- BONUS FEATURE: Includes Innocent Party (The Perils Of Social Disease)
- Rated: Not Rated
- Run Time: 1 hours, 1 minutes
- Video: Black & White
- Released: October 19, 2004
- Originally Released: 1933
- Label: Alpha Video
- Encoding: Region 0 (Worldwide)
- Packaging: Keep Case
- Aspect Ratio: Full Frame - 1.33
Performers, Cast and Crew:
Description by OLDIES.com:
The horrors, both physical and mental, of venereal disease are the subject of Edgar G. Ulmer's lesson in hygiene, Damaged Lives.

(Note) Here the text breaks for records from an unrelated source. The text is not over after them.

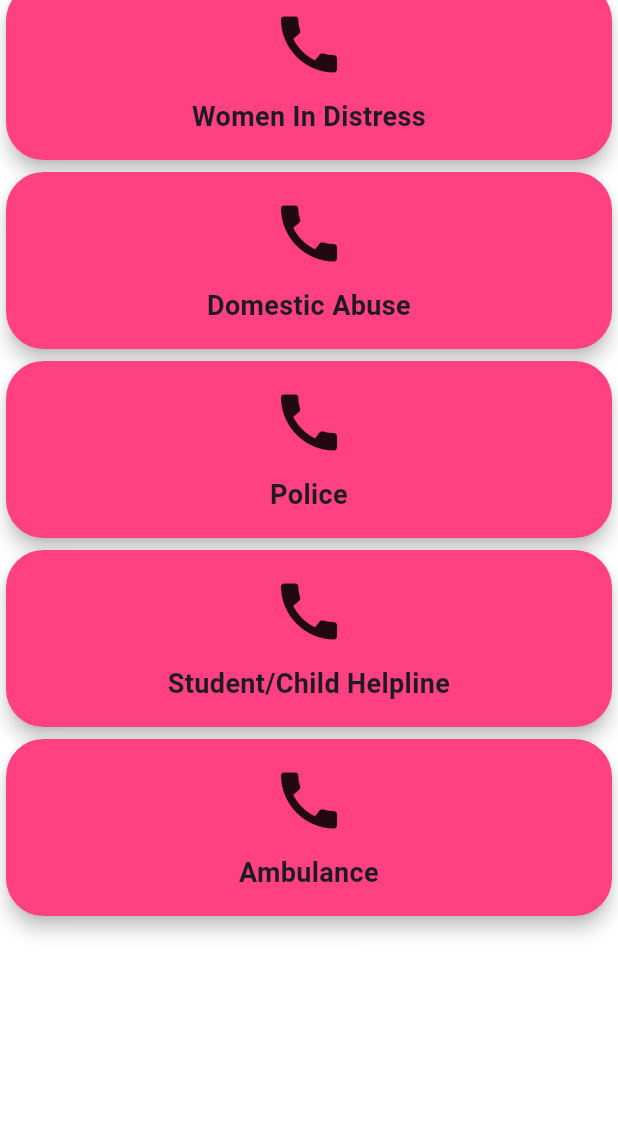
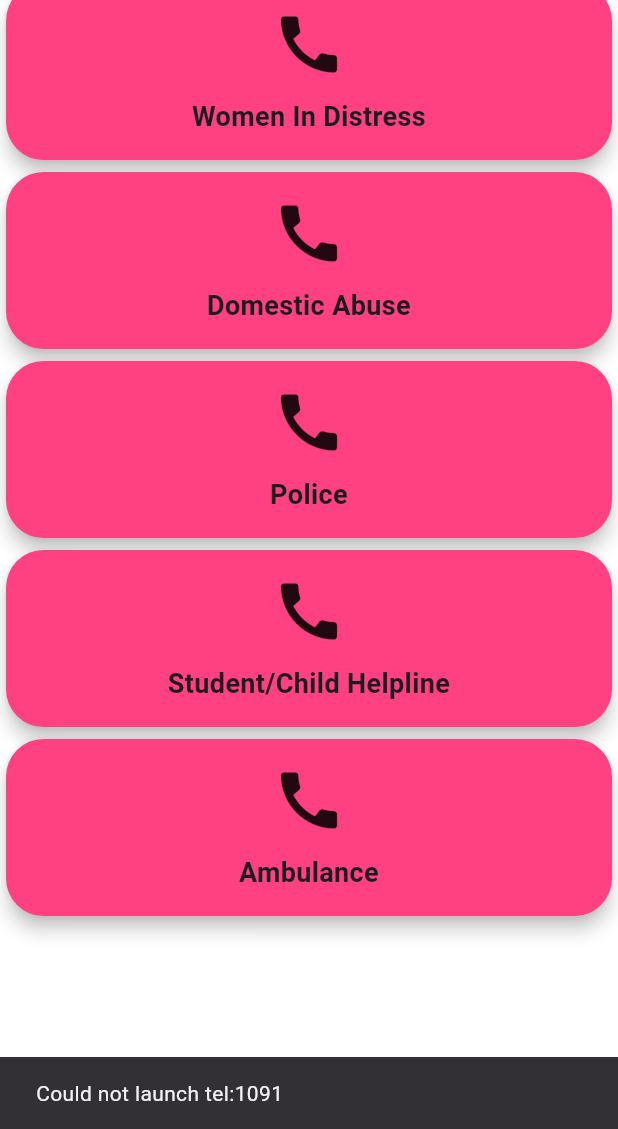
Before and after one commit to McFlurinivas/socieful, a Flutter app: the HelplinePage screen opened directly, after a tap on "Women In Distress", on a phone screen of 412 x 824 dp, the part 107-1236 px from its top. Run offline on Flutter 3.47's test engine with Material 3 defaults, Android fonts, the phone set to English and light mode, and no system bars.

Commit message:
Update helpline_page.dart

```diff
--- a/lib/pages/helpline_page.dart
+++ b/lib/pages/helpline_page.dart
@@ -11,7 +11,6 @@ class HelplinePage extends StatelessWidget {
 
   @override
   Widget build(BuildContext context) {
-    // Define a list of helpline options
     final List<HelplineOption> helplineOptions = [
       HelplineOption(title: 'Women In Distress', number: '1091'),
       HelplineOption(title: 'Domestic Abuse', number: '181'),
@@ -19,6 +18,16 @@ class HelplinePage extends StatelessWidget {
       HelplineOption(title: 'Student/Child Helpline', number: '1098'),
       HelplineOption(title: 'Ambulance', number: '102'),
     ];
+
+
+    void _launchUrl(String url) async {
+      final Uri uri = Uri.parse(url);
+      if (!await launchUrl(uri)) {
+        ScaffoldMessenger.of(context).showSnackBar(
+          SnackBar(content: Text('Could not launch $url')),
+        );
+      }
+    }
 
     return Scaffold(
       backgroundColor: AppColors.white,
@@ -28,8 +37,10 @@ class HelplinePage extends StatelessWidget {
         itemBuilder: (context, index) {
           final option = helplineOptions[index];
           return ChoiceCard(
-            choice: Choice(title: option.title, icon: Icons.call), // Assuming Choice is appropriately defined
-            onPressed: () => launch('tel:${option.number}'),
+            choice: Choice(
+                title: option.title,
+                icon: Icons.call),
+            onPressed: () => _launchUrl('tel:${option.number}'),
           );
         },
       ),
```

A rich young man catches syphilis and passes it onto his wife as the result of a wanton night on the town with a rich floozy. Far more mature than other VD exploitation films of the day, Damaged Lives
uses its examination of sordid sexual situations amid palatial art deco splendor to examine a careless society unresponsive to the inherent dangers of unprotected sexual intercourse.
After years of neglect, Edgar G. Ulmer is quickly being recognized as one of the most important figures in the first half century of filmmaking. The first director to pair Bela Lugosi and Boris Karloff on screen (in Universal's The Black Cat), Ulmer redefined nearly every genre with his dazzling visual poetry (including his famous pans and tracking shots) and by ingraining astute, complex and ambiguous psychological insights into even the most obvious pulp material.
Young Donny (Lyman Williams) is a rising executive who makes the mistake of cheating on his fiancée (Diane Sinclair) with an attractive blonde (Charlotte Miriam). Some time later Donny gets a call from the blonde with some very personal, very bad news (she has VD, and probably so does he). She kills herself. Donny has a hard time coming to terms with the horrible facts, especially since his wife is pregnant and probably also infected. A doctor (Jason Robards, Sr.) tries to get Don to accept his condition by taking him on a "shock-filled" tour of a disease ward. He passes out. His wife hallucinates when she hears the news. With time, perhaps they can rebuild their lives...
Filmed in 1933, this cautionary tale was not released in America until 1937, at which time it was a big hit. As one of he first pictures by fledgling director Edgar G. Ulmer (DETOUR, THE BLACK CAT) it's far from the hysterical camp that aficionados of roadshow fare like REEFER MADNESS might hope for. Aside from a few florid touches, It's a nicely photographed, sensitively handled look at this "unspeakable" malady (syphilis) and its effects on a series of people who contract it. Ulmer loosely adapted the story from the 1913 stage play DAMAGED GOODS by Eugene Brieux.